### WHAT NEEDS TO BE DONE
For the word "lists", find each line in the entries where it occurs and copy that line.

### RECORDS FOR PROCESSING
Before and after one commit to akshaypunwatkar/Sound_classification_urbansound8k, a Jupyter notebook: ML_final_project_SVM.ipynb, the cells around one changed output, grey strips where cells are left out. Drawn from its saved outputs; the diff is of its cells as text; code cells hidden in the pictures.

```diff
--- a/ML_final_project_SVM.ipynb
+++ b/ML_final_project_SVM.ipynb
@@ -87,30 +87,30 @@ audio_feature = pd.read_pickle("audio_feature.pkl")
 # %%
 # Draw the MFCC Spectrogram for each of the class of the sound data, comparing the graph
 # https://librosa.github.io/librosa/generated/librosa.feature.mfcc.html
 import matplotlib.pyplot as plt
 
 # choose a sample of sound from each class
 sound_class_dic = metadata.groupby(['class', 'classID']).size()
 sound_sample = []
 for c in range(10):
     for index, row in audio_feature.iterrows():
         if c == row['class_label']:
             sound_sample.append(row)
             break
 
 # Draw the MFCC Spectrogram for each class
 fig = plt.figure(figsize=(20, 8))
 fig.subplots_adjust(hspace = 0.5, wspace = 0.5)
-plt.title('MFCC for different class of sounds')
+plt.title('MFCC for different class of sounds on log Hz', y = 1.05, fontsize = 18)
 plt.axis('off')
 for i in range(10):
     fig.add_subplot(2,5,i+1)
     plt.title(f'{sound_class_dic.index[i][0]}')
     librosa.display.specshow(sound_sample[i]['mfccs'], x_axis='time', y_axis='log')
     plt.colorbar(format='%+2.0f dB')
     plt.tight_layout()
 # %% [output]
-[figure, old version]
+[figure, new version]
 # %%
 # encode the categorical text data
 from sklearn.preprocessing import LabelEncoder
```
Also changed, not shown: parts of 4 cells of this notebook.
---
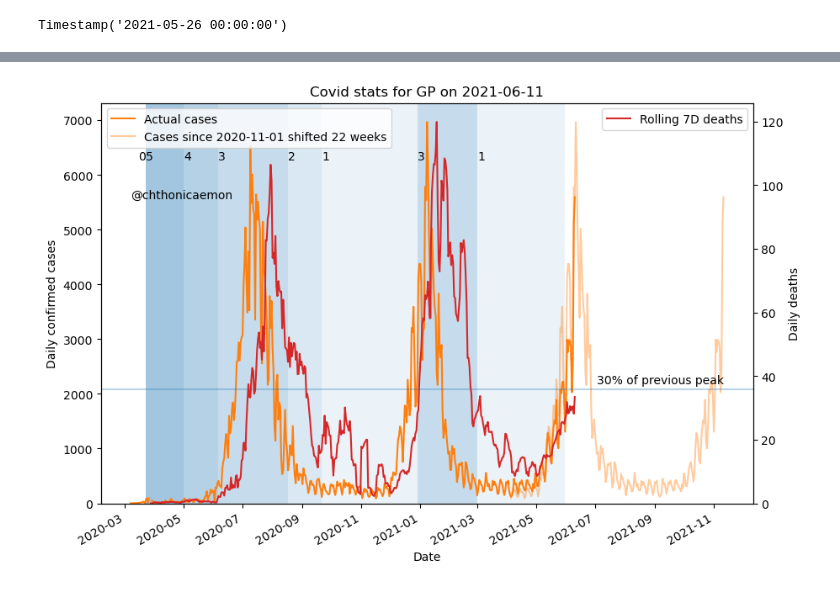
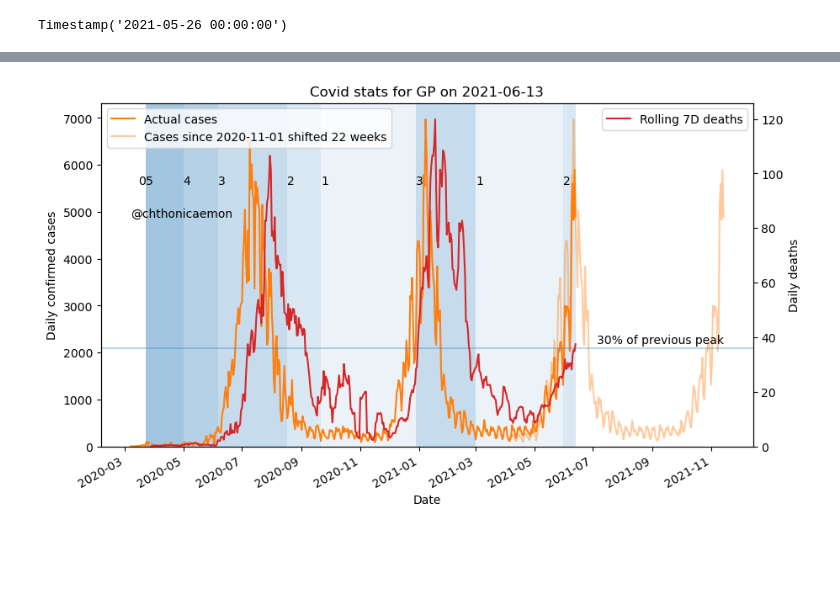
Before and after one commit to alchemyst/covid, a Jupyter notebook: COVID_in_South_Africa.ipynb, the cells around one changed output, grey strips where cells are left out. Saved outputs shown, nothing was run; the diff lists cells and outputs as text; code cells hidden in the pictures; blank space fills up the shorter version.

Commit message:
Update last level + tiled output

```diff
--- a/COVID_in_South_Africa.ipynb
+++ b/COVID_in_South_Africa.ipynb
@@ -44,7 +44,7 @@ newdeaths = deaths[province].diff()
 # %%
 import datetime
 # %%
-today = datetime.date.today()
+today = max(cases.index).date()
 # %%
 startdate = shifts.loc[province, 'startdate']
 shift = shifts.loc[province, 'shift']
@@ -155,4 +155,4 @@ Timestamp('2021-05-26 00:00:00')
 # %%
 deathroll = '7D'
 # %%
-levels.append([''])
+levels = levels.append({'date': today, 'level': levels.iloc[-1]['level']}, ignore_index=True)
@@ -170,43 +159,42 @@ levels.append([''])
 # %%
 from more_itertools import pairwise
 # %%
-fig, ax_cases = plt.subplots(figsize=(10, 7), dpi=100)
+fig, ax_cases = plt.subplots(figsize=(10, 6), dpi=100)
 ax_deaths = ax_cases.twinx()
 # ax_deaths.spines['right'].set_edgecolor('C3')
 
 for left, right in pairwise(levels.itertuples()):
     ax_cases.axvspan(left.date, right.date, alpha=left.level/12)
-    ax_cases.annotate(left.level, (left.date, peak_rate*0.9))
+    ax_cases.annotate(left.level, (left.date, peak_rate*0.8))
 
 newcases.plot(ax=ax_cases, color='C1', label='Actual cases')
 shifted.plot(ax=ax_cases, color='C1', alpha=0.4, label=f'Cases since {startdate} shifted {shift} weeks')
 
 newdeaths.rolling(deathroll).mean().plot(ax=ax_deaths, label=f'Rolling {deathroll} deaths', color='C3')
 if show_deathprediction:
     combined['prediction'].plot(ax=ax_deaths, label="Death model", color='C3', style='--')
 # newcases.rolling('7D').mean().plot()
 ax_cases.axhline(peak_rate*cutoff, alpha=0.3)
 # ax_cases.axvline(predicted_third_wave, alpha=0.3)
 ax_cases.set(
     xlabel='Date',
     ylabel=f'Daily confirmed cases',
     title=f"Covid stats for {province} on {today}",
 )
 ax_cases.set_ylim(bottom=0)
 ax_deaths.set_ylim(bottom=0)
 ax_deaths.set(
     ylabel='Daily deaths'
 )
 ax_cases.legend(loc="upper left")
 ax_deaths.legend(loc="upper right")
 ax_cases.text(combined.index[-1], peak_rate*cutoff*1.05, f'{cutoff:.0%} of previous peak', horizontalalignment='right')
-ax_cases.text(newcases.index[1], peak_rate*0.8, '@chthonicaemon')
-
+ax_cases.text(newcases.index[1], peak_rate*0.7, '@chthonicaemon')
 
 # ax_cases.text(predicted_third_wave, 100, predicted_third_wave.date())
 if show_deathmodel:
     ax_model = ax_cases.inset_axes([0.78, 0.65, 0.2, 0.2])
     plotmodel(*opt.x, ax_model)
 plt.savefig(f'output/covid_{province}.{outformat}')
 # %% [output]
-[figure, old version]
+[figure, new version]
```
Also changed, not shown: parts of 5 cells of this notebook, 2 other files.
...
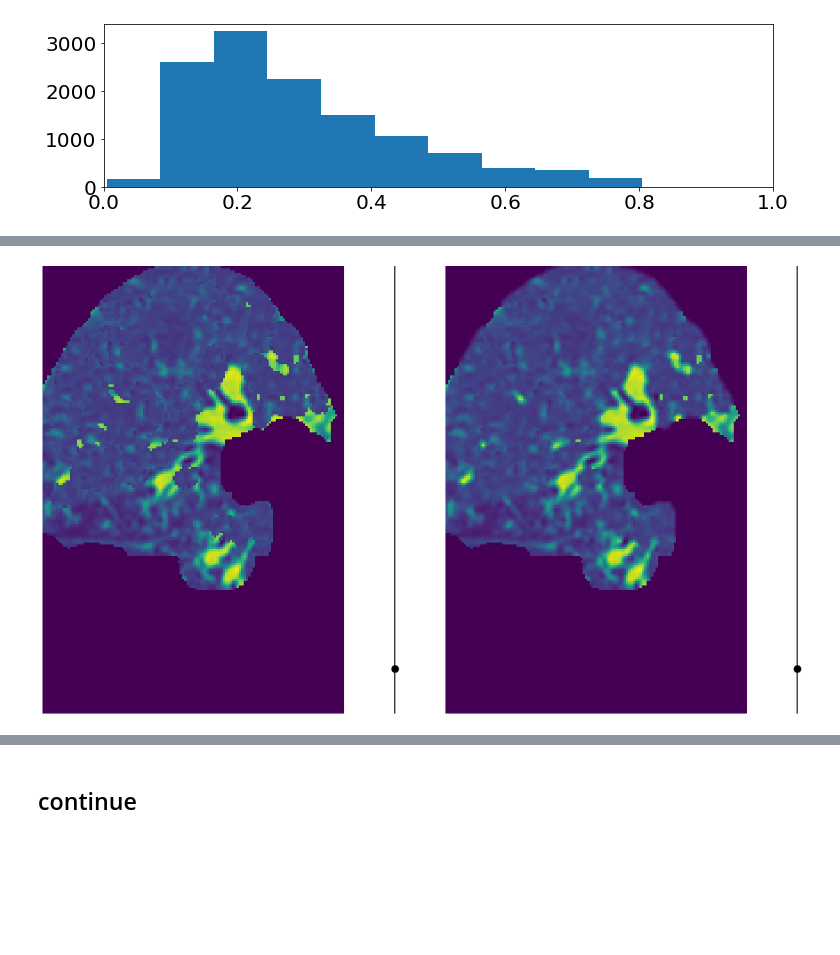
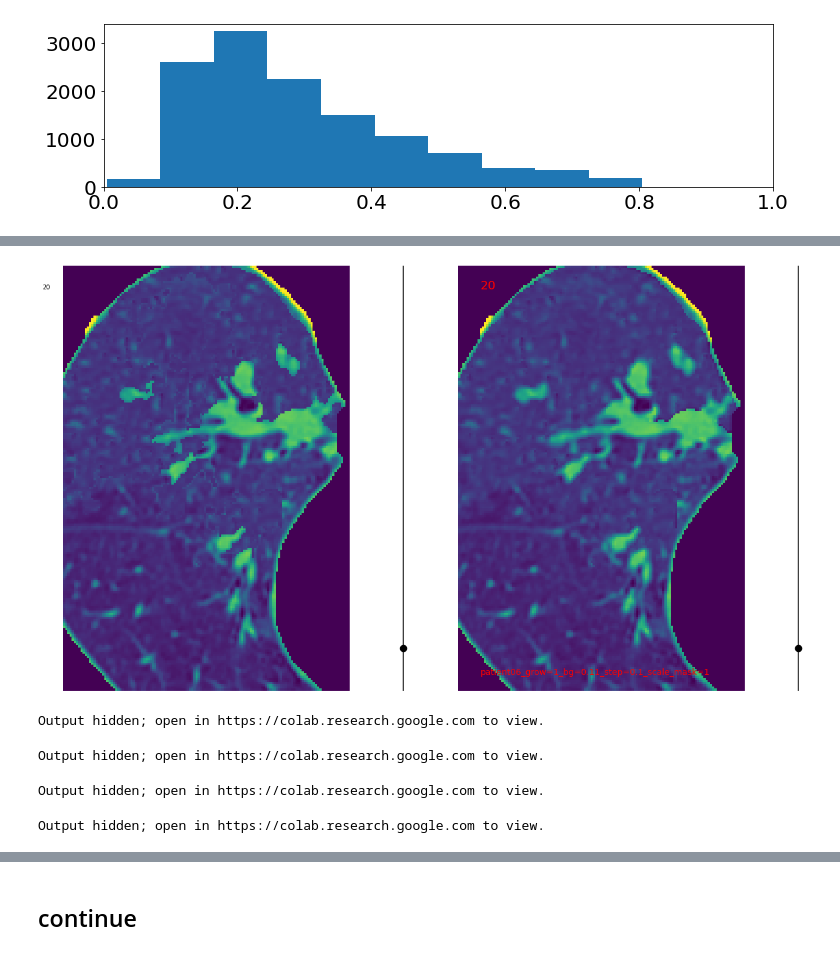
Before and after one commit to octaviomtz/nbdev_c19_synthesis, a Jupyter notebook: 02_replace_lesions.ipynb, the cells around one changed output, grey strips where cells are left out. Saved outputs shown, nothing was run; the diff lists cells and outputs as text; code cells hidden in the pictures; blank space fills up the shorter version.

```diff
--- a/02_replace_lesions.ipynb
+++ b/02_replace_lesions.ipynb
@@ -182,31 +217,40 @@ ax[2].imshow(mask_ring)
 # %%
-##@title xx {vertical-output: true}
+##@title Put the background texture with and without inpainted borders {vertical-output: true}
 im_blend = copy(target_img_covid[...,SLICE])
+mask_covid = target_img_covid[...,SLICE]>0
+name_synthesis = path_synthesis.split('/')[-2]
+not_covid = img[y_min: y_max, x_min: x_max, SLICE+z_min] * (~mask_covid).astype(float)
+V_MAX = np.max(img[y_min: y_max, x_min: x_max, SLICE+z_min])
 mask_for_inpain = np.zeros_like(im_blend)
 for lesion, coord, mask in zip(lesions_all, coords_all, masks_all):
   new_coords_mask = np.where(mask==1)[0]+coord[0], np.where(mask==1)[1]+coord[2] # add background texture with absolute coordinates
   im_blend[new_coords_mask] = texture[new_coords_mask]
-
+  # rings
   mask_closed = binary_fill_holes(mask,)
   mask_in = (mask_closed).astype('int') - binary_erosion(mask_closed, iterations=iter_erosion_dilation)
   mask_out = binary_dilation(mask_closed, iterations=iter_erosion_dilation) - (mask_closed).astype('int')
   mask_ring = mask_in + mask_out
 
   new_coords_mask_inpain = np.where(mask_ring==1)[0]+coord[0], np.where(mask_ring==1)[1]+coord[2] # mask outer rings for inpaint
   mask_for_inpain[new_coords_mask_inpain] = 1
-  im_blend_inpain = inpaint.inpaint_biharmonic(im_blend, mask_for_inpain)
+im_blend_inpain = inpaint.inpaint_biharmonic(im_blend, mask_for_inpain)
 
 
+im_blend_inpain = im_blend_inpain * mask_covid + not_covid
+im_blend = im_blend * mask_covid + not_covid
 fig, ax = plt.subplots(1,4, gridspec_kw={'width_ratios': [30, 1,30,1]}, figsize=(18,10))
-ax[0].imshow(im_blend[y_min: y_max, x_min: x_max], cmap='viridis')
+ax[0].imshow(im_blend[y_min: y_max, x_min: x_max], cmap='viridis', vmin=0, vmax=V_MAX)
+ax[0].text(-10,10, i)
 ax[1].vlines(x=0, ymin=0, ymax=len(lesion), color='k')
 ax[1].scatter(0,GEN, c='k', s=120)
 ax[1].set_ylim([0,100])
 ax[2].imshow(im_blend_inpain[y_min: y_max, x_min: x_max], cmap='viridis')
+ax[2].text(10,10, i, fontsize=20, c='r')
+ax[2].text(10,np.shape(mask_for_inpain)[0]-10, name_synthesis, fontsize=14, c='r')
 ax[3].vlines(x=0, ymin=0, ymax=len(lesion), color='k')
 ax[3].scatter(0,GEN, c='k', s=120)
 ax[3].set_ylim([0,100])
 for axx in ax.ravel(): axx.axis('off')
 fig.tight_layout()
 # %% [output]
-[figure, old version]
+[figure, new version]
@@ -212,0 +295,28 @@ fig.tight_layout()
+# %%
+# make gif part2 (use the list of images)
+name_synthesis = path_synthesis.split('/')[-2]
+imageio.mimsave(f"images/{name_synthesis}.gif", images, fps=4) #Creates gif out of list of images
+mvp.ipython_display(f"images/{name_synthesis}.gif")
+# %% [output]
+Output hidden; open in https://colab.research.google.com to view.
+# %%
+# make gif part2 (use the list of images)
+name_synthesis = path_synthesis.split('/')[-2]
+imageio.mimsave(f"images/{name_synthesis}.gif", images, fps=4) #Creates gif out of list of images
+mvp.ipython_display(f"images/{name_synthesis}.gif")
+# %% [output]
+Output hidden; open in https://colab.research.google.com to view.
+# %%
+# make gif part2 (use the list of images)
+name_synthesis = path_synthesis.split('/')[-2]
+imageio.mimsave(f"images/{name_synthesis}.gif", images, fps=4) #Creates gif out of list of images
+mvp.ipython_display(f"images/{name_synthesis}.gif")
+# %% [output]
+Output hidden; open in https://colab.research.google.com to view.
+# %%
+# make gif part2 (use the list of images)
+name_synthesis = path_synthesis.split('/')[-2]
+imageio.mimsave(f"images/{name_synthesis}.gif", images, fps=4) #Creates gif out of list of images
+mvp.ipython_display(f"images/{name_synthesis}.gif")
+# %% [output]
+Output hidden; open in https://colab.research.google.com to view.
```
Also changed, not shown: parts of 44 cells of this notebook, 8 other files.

### RESULT
Before and after one commit to alchemyst/covid, a Jupyter notebook: COVID_in_South_Africa.ipynb, the cells around one changed output, grey strips where cells are left out. Saved outputs shown, nothing was run; the diff lists cells and outputs as text; code cells hidden in the pictures; blank space fills up the shorter version.
Before and after one commit to octaviomtz/nbdev_c19_synthesis, a Jupyter notebook: 02_replace_lesions.ipynb, the cells around one changed output, grey strips where cells are left out. Saved outputs shown, nothing was run; the diff lists cells and outputs as text; code cells hidden in the pictures; blank space fills up the shorter version.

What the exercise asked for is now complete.